TASK TO CARRY OUT:
Filter the listing and keep only the lines with the word "name".

**** RECORDED INFORMATION

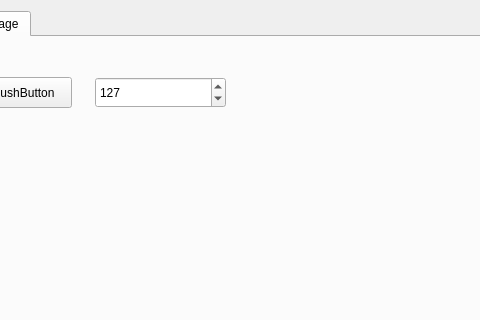
Qt form PatchUI.ui (marcelbonnet/QStage) before a commit; both pictures show x 138 to 618 and y 0 to 320 of the 1340 by 559 pixel window.
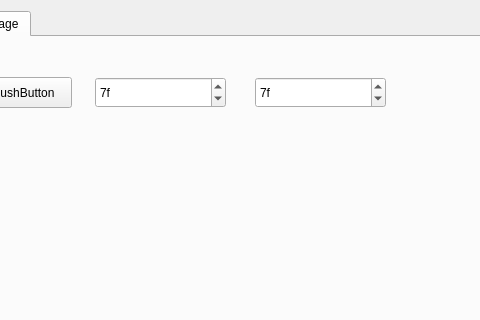
The same form after that commit. The open tabs and pages were chosen to show the change.

```diff
--- a/PatchUI.ui
+++ b/PatchUI.ui
@@ -1550,7 +1550,7 @@
       <widget class="QSpinBox" name="spinBox">
        <property name="geometry">
         <rect>
-         <x>220</x>
+         <x>380</x>
          <y>40</y>
          <width>131</width>
          <height>31</height>
@@ -1561,6 +1561,28 @@
        </property>
        <property name="value">
         <number>127</number>
+       </property>
+       <property name="displayIntegerBase">
+        <number>16</number>
+       </property>
+      </widget>
+      <widget class="QSpinBox" name="startAddr">
+       <property name="geometry">
+        <rect>
+         <x>220</x>
+         <y>40</y>
+         <width>131</width>
+         <height>31</height>
+        </rect>
+       </property>
+       <property name="maximum">
+        <number>911127000</number>
+       </property>
+       <property name="value">
+        <number>127</number>
+       </property>
+       <property name="displayIntegerBase">
+        <number>16</number>
        </property>
       </widget>
      </widget>
```
Left out of the diff: 4 changed lines with no effect on the pictures.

********

TASK RESULT:
       <widget class="QSpinBox" name="spinBox">
        <property name="geometry">
        <property name="value">
+       <property name="displayIntegerBase">
+      <widget class="QSpinBox" name="startAddr">
+       <property name="geometry">
+       <property name="maximum">
+       <property name="value">
+       <property name="displayIntegerBase">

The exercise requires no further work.